Charles Gallia, a former Oregon Health Authority employee, said that Oregon Health Plan care organizations are supposed to reinvest in their local communities’ well being. That community orientation is “not something that can be handled by outsourcing,” he said. “I think that this move is actually dismantling something that has taken decades to do.”
Attendance at the listening sessions was sparse, perhaps because their timing, or because publicity of the notice was buried in the website of an obscure program — Oregon’s relatively new health care merger-review office — as well as in a press release that drew limited media coverage. Members of the public looking at the website have to wade through numerous technical filings.

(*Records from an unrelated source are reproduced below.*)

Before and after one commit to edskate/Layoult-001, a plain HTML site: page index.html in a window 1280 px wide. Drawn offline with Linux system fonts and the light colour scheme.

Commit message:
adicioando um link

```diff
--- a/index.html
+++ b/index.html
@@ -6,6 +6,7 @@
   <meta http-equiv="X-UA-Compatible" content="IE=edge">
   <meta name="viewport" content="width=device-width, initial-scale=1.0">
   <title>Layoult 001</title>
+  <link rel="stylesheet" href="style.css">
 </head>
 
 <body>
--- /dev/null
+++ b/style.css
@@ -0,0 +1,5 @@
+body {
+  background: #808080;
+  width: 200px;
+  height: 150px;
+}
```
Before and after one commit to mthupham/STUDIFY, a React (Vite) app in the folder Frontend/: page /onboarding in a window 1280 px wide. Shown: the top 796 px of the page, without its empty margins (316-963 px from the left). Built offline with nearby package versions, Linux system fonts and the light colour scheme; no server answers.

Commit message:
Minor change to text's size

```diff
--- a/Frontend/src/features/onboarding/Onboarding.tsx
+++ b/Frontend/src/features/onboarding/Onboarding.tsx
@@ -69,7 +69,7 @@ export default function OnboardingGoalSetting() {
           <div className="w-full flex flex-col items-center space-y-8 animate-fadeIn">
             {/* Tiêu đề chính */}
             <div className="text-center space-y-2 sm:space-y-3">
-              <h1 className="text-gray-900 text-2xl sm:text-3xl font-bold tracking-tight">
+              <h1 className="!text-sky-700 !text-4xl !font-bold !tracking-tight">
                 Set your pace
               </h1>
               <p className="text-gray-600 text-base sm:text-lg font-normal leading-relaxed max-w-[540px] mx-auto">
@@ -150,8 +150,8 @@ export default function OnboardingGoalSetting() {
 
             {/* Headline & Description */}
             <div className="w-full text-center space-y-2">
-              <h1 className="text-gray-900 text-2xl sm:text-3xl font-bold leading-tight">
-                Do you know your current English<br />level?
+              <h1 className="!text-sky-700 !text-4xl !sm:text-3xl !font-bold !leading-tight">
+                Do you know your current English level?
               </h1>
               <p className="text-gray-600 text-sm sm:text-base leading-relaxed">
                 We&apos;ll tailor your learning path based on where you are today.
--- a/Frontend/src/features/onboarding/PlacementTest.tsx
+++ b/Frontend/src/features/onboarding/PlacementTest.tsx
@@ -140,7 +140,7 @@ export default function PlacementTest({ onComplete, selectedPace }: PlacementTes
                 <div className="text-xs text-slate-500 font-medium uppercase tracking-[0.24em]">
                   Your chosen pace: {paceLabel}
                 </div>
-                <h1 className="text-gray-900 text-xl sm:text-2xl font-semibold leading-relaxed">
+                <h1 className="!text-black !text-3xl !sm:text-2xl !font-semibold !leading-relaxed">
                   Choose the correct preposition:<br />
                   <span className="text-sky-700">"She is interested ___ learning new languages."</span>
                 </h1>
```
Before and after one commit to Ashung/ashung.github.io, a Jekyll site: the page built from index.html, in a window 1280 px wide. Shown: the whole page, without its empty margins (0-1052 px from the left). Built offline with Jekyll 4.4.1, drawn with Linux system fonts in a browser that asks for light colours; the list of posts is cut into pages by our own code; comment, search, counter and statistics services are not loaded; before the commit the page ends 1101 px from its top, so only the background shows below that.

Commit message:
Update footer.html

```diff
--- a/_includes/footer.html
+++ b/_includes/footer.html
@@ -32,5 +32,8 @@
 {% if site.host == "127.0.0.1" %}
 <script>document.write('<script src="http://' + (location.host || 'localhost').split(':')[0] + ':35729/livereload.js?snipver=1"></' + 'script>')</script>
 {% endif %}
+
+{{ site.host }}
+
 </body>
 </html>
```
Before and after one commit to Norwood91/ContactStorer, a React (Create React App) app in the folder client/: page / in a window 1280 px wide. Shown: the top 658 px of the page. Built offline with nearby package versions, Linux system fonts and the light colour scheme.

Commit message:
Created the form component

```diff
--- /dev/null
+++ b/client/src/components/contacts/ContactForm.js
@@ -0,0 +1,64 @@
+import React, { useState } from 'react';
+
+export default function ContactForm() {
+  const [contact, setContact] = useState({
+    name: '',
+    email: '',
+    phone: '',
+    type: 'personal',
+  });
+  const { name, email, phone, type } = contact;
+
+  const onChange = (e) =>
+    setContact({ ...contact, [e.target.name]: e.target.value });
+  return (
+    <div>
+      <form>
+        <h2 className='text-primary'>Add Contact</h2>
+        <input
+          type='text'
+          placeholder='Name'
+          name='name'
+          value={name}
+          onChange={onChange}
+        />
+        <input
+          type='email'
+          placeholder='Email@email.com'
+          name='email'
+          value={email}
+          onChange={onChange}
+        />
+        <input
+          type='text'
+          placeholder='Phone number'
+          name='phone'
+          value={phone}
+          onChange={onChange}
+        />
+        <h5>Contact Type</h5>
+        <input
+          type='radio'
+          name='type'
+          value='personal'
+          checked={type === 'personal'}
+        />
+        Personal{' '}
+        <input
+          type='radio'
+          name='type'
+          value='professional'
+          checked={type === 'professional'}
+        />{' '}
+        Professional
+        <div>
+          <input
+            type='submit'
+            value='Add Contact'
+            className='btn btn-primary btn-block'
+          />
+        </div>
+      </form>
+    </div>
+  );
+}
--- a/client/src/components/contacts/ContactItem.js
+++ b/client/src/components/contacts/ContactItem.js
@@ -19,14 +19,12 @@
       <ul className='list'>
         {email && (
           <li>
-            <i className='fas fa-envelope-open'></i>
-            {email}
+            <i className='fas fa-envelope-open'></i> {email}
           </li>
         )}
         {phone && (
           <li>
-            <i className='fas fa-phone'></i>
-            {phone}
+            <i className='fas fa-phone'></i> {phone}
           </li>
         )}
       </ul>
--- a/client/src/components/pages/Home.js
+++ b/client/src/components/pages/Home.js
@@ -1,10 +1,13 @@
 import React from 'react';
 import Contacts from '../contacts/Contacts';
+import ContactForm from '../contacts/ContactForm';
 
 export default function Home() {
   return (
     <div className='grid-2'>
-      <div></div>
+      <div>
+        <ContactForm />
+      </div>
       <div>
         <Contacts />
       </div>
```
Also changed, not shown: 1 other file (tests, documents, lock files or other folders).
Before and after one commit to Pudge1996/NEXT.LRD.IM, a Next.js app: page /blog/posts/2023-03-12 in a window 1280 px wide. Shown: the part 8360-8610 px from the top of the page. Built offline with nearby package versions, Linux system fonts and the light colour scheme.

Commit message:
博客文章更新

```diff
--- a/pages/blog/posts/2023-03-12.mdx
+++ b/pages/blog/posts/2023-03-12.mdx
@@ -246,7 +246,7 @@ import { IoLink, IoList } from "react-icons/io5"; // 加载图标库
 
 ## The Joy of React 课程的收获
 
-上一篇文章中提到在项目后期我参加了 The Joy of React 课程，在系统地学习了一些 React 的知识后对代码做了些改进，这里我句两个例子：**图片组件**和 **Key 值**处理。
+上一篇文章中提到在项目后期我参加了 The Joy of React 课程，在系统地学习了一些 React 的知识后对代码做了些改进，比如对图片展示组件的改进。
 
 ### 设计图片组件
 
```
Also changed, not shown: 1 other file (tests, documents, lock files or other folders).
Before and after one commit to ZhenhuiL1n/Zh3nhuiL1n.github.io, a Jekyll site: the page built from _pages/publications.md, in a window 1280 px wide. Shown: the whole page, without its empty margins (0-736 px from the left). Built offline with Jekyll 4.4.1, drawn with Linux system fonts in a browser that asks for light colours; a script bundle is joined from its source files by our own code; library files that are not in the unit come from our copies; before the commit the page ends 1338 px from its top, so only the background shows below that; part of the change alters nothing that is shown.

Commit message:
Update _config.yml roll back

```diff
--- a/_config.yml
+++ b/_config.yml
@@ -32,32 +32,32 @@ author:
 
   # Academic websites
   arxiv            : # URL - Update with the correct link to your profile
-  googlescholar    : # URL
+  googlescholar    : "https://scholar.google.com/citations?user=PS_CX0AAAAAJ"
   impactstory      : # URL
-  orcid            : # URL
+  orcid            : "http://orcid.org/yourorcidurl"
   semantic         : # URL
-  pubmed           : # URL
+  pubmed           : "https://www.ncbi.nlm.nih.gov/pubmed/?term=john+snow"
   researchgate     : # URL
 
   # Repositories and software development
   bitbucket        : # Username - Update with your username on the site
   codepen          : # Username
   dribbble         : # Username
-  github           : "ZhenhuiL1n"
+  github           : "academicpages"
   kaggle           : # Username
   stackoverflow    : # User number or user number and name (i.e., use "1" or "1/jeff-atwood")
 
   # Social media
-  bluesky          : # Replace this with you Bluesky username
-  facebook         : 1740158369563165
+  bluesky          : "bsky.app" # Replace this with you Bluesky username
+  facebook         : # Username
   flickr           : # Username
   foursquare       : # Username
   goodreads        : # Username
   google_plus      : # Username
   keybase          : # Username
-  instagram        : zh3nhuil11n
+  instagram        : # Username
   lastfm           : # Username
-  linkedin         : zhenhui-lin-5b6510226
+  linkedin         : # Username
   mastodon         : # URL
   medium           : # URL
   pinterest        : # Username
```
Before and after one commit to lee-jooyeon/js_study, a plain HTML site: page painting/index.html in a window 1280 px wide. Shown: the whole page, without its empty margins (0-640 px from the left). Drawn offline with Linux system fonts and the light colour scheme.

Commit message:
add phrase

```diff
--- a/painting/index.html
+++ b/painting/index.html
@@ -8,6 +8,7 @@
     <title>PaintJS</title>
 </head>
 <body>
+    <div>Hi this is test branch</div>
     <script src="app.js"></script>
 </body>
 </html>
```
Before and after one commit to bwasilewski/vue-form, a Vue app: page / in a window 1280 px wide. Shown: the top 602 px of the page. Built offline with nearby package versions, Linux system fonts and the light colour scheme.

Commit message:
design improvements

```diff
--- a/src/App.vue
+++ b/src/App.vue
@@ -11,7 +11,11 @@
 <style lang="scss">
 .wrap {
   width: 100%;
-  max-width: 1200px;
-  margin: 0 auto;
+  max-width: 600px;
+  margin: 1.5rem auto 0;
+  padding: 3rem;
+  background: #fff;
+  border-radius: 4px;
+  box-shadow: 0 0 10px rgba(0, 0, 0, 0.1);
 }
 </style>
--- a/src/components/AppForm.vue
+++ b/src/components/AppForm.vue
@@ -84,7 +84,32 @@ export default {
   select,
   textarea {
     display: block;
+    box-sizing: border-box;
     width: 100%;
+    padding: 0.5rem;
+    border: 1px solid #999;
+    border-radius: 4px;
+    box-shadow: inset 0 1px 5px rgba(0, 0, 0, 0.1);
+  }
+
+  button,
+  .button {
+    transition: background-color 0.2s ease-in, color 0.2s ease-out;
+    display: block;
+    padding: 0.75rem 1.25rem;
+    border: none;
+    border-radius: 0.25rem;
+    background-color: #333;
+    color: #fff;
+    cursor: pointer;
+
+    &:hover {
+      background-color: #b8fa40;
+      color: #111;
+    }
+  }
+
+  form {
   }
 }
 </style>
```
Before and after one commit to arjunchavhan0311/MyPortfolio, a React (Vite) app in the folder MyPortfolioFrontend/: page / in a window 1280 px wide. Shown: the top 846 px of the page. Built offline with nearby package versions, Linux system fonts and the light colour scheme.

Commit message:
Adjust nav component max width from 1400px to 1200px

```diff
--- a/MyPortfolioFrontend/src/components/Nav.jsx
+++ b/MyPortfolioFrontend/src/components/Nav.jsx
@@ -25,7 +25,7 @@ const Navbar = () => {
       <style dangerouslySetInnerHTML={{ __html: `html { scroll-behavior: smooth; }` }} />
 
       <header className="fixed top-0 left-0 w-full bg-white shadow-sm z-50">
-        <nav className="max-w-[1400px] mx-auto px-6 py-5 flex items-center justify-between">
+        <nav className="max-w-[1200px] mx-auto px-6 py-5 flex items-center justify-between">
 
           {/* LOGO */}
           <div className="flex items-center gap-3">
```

One speaker in the afternoon session who did not give their name expressed frustration after state employees declined to answer any of the public’s questions, saying the session was intended only to accept comment.
“I’m having a bit of difficulty with this format because this feels very pro forma to me, so you’re hearing our fears, but there’s no interaction that’s giving us information … It just feels awkward to be voicing our fears without any way to get reassurance or information.”
John Santa, member of the board overseeing the Oregon Health Authority who’d commented earlier, testified on his own behalf and agreed that the issue is complex He said while lawyers might be able to figure it out, “for the rest of us, it’s a challenge.” He urged people to take the time to learn about the merger, stressing its importance and saying “the ship has not yet left the harbor.”
More public hearings are in the works. A separate program within the Oregon Health Authority will hold hearings and conduct its own review of the merger, while focusing on its impact on the Oregon Health Plan.
The state Department of Consumer and Business Services, which oversees health insurers, will also conduct further review, based in part on the Oregon Health Authority’s recommendation.
The merger of nonprofits will also undergo the review of the Oregon Department of Justice.
The state’s merger program, the Health Care Market Oversight unit, expects to complete its work by mid-January, according to a spokesperson, Erica Heartquist.